**TASK TO CARRY OUT:** Could you copy every line of the data that contains "Statistics"?
EXCERPTED RECORDS START
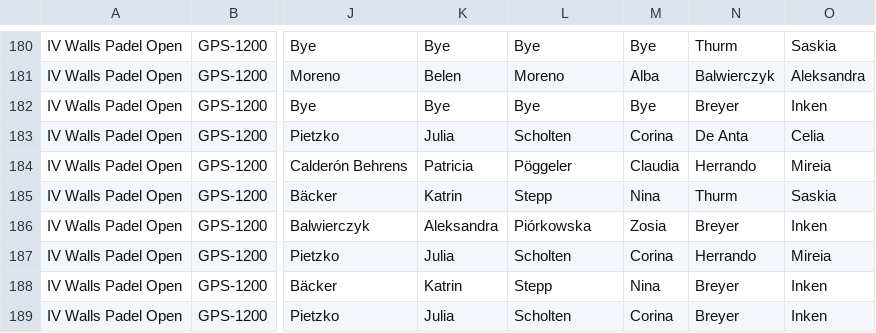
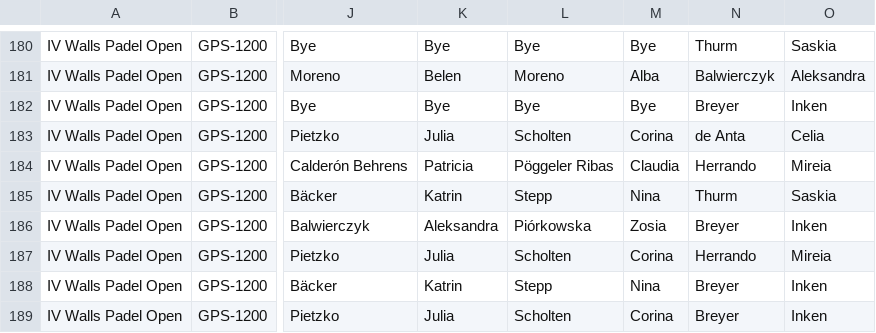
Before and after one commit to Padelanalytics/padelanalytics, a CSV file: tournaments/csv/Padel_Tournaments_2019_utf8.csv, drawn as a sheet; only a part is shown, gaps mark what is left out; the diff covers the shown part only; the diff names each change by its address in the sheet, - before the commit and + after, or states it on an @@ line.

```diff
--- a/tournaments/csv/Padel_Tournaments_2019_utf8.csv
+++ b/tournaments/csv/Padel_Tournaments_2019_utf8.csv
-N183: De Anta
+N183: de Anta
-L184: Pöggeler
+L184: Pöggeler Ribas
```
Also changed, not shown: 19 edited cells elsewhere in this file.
EXCERPTED RECORDS END
EXCERPTED RECORDS START
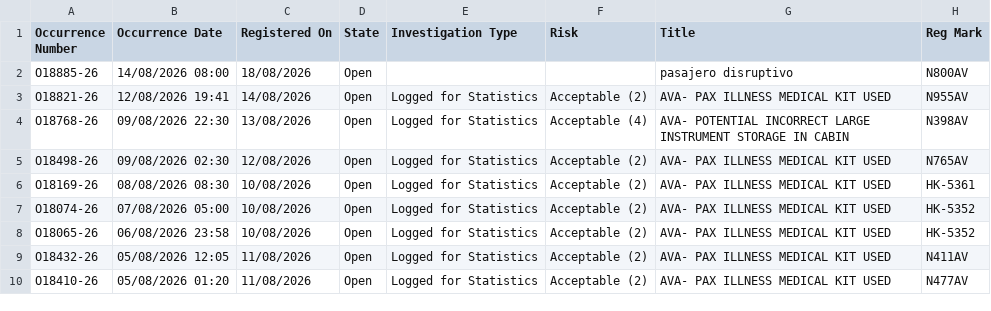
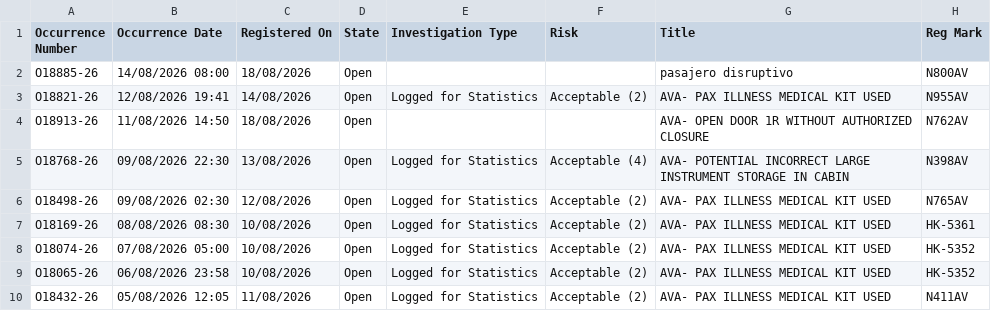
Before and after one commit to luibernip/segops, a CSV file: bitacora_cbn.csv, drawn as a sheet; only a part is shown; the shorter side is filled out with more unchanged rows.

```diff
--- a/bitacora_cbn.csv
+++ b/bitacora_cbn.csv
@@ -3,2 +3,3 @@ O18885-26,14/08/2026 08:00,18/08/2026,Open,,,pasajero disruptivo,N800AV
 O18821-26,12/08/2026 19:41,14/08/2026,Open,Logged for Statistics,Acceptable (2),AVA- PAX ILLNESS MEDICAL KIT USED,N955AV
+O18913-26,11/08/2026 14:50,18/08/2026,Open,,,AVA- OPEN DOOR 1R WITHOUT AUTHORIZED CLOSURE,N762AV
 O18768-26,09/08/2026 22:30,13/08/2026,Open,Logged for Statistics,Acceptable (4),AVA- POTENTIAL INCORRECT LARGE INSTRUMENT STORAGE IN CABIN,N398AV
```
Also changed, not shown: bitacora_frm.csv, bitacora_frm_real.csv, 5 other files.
EXCERPTED RECORDS END
EXCERPTED RECORDS START
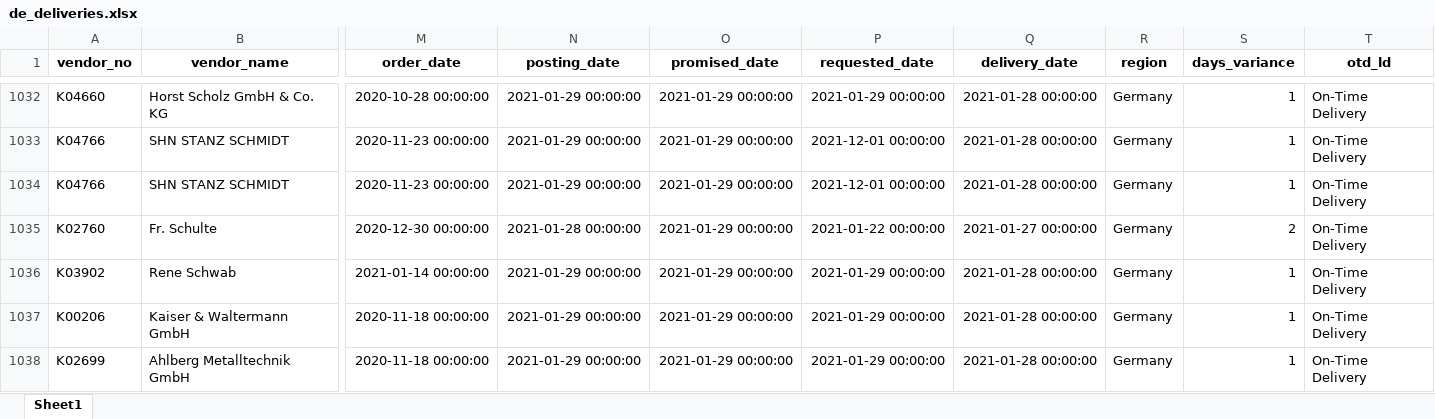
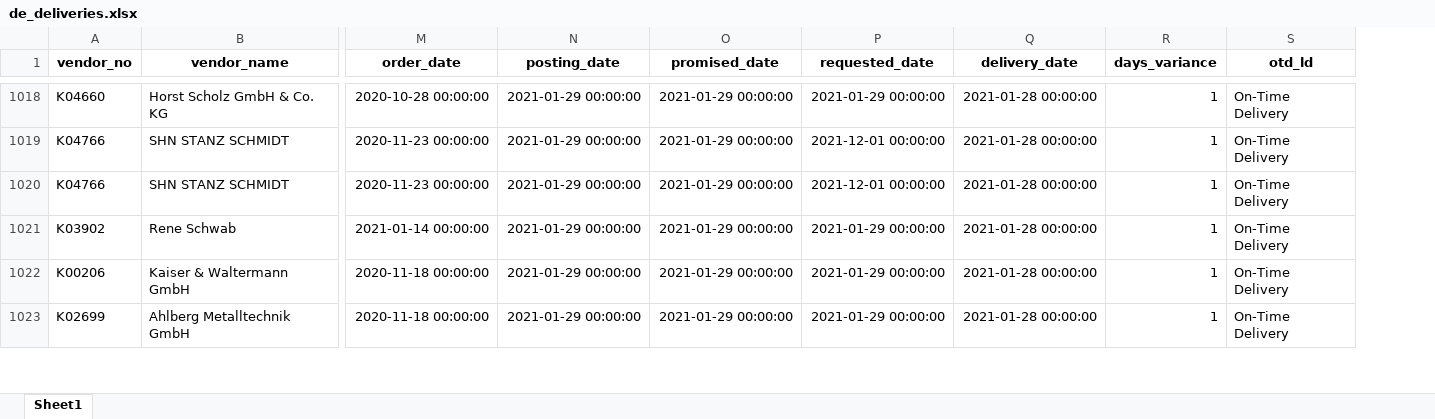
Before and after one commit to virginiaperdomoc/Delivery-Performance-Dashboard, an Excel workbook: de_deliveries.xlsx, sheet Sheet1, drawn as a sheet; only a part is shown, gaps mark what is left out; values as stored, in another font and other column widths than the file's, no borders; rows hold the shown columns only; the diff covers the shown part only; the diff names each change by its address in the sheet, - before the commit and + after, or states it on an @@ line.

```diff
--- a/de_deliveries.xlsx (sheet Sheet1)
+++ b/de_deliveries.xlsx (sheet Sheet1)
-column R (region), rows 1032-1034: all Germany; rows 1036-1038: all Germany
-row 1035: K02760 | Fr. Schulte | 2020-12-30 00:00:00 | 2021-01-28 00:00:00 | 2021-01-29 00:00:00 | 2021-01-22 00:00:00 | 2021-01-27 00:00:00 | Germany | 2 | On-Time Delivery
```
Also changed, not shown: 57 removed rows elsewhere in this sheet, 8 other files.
EXCERPTED RECORDS END
**RESULT OF THIS EXERCISE:**
 O18821-26,12/08/2026 19:41,14/08/2026,Open,Logged for Statistics,Acceptable (2),AVA- PAX ILLNESS MEDICAL KIT USED,N955AV
 O18768-26,09/08/2026 22:30,13/08/2026,Open,Logged for Statistics,Acceptable (4),AVA- POTENTIAL INCORRECT LARGE INSTRUMENT STORAGE IN CABIN,N398AV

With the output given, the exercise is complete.